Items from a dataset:
^^^^^^^^
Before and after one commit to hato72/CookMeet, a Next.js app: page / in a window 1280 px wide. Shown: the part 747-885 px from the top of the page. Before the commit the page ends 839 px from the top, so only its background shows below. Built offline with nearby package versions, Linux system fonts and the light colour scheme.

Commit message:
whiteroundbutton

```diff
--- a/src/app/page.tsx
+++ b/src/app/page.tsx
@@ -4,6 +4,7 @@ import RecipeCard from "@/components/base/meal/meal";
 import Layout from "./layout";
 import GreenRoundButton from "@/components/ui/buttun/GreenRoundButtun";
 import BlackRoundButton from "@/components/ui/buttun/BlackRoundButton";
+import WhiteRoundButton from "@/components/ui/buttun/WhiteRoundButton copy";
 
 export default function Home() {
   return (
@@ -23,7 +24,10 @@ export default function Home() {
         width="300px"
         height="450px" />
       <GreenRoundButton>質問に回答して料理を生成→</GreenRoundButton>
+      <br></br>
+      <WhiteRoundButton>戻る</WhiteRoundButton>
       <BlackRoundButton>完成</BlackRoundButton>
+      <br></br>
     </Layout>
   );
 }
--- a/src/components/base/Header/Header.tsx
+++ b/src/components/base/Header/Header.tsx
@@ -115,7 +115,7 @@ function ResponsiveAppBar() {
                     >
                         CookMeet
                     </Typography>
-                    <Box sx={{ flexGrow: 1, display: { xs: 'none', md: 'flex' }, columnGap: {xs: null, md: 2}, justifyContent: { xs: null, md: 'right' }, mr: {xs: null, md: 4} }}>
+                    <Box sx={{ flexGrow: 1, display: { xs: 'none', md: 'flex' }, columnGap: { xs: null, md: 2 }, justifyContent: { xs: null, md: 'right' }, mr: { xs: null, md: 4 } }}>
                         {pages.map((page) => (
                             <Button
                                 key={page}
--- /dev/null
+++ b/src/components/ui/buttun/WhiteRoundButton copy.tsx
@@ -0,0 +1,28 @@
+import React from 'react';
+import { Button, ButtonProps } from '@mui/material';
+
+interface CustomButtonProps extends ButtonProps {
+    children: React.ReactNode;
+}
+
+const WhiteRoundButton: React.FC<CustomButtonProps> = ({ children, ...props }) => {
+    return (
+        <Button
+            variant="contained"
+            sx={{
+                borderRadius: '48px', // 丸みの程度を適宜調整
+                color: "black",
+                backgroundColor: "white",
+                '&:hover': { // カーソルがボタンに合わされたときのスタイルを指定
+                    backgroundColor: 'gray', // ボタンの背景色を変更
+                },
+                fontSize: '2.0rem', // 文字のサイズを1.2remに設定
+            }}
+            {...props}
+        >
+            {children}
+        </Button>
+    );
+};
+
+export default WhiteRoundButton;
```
^^^^^^^^
Task brief:
Lines with "buttun": return each one from the data above.

Solution to this task:
 import GreenRoundButton from "@/components/ui/buttun/GreenRoundButtun";
 import BlackRoundButton from "@/components/ui/buttun/BlackRoundButton";
+import WhiteRoundButton from "@/components/ui/buttun/WhiteRoundButton copy";
+++ b/src/components/ui/buttun/WhiteRoundButton copy.tsx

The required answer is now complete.